Calculus Graph

• July 11th 2006, 12:30 PM
NeF
Calculus Graph
http://img2.freeimagehosting.net/upl...7dc7f05f8d.jpg
:D Clicky Clicky :D

I am unable to determine the co-ord of C... well I get a value but it doesnt look right, I get $(1 ; 0)$ which does not seem to fit the value of C. All the other values seem to be perfect execpt for C. Here are my workings.

14.1) $f(x) = (x-2)^2(2x-1)=0$
$(x^2-4x+4)(2x-1)=0$
$2x^3-9x^2+12x-4=0$
$A = y-intercept$
$y=-4 (0 ; -4)$

$B = (2x-1)$
$x = 1/2$
$(1/2 ; 0) = B$

$C = f(x) = 2x^3-9x^2+12-4$
$f'(x) = 6x^2-18+12
x^2-3x+2=0$

$(x-1)(x-2)=0$
$f(1) = 6(1)^2-18(1) +12 = 0$
$C=( 1; 0)$

$f(2) = 6(2)^2-18(2)+12=0$
$(2;0) = D$ Which can also be taken from $(x-2)$
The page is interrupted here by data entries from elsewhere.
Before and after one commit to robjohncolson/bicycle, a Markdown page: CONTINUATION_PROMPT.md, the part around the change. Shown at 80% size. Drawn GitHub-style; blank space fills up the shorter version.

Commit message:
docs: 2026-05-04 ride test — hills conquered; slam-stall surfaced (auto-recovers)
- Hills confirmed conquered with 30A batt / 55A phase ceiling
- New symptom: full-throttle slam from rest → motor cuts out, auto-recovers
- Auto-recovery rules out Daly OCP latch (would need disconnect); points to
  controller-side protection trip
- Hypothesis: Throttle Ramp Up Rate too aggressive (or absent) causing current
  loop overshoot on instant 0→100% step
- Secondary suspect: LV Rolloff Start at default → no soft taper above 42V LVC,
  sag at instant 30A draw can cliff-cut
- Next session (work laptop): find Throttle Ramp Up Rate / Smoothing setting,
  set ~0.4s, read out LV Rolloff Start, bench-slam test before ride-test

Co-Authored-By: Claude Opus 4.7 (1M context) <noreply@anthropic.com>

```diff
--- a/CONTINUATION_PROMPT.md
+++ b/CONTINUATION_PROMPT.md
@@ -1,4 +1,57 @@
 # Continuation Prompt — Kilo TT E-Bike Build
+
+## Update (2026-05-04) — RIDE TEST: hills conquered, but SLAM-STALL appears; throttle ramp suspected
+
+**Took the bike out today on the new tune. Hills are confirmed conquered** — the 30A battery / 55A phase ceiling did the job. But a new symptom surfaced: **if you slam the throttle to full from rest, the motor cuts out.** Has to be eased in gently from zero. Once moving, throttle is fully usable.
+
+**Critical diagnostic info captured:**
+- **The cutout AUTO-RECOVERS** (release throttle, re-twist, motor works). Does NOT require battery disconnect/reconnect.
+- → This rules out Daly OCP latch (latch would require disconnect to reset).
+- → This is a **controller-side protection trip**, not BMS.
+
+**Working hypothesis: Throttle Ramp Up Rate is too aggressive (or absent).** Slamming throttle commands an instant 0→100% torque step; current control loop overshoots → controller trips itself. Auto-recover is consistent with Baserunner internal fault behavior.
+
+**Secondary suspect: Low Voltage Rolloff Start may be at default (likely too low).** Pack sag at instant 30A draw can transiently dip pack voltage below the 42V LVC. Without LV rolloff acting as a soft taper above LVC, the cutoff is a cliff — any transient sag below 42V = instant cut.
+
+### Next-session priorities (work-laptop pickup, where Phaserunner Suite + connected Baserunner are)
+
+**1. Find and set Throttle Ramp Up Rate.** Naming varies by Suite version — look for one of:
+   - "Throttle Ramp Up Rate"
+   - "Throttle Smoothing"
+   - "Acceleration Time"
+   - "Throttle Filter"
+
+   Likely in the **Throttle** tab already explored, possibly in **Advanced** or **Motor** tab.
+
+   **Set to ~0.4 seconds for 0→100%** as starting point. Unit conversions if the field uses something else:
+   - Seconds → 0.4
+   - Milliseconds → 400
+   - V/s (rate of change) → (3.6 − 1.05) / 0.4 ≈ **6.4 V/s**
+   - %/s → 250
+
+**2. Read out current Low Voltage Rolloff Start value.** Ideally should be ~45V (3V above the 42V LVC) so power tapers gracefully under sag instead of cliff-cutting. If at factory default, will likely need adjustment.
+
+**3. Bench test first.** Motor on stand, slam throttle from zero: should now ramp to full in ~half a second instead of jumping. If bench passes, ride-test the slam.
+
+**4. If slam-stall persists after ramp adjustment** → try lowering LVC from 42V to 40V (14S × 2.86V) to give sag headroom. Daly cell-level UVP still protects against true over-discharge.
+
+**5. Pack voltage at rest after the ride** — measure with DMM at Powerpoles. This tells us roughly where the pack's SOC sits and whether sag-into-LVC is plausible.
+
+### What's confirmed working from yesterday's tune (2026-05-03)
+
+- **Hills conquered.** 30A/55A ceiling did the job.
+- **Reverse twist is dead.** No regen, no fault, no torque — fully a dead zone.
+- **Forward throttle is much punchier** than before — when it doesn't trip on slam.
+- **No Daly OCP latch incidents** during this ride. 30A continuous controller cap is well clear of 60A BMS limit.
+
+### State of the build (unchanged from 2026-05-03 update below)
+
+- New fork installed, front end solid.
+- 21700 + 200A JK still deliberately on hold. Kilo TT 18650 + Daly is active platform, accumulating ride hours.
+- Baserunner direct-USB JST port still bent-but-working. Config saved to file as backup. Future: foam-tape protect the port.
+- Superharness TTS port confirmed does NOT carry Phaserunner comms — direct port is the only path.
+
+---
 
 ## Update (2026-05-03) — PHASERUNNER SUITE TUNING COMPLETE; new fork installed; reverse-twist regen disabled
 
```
Either the book is incorrect or I am. The book has been incorrect a few times so ye :/
• July 11th 2006, 01:42 PM
ThePerfectHacker
To find C you note that it is a turning point.
Thus,
$f'(x)=0$
Since,
$f(x)=(x-2)^2(2x-1)$
The derivative is, (product rule)
$f'(x)=((x-2)^2)'(2x-1)+(x-2)^2(2x-1)'$
Use the chain rule now,
$f'(x)=2(x-2)(2x-1)+2(x-2)^2$
Factor,
$f'(x)=2(x-2)[(2x-1)+(x-2)]$
Simplfy,
$f'(x)=2(x-2)(3x-3)$
You can factor again,
$f'(x)=6(x-2)(x-1)$
Set equal to zero,
$6(x-2)(x-1)=0$
Divide by 6,
$(x-2)(x-1)=0$
Each factor equal to zero,
$x-2=0\rightarrow x=2$
$x-1=0\rightarrow x=1$
One of these points is C and one is D, but which one is it?
Note C is to the left of D thus C<D.
Thus,
$x=1$
• July 16th 2006, 08:33 AM
NeF
Thanks. I havent seen that way of solving it like that. I agree that C is 1 but look where it is on the graph. But how can C be (1;0) look where it is on the grapg. That pos means that it has a x and y value. I am confused about that
• July 16th 2006, 08:39 AM
Quick
I would also like to know how to solve for y PH
do you just substitute x=1 into the original equation?
• July 16th 2006, 09:10 AM
ThePerfectHacker
Quote:

Originally Posted by Quick
I would also like to know how to solve for y PH
do you just substitute x=1 into the original equation?

Yes,
so the point is
$(1,1)$, not what you said NeF, $(1,0)$ that is wrong.
----
I think what your problem is. You are thinking since it is a turning point it is zero. Wrong! The derivative is zero, not necessarily the point is zero.
• July 16th 2006, 02:38 PM
NeF
thanx for clearing that up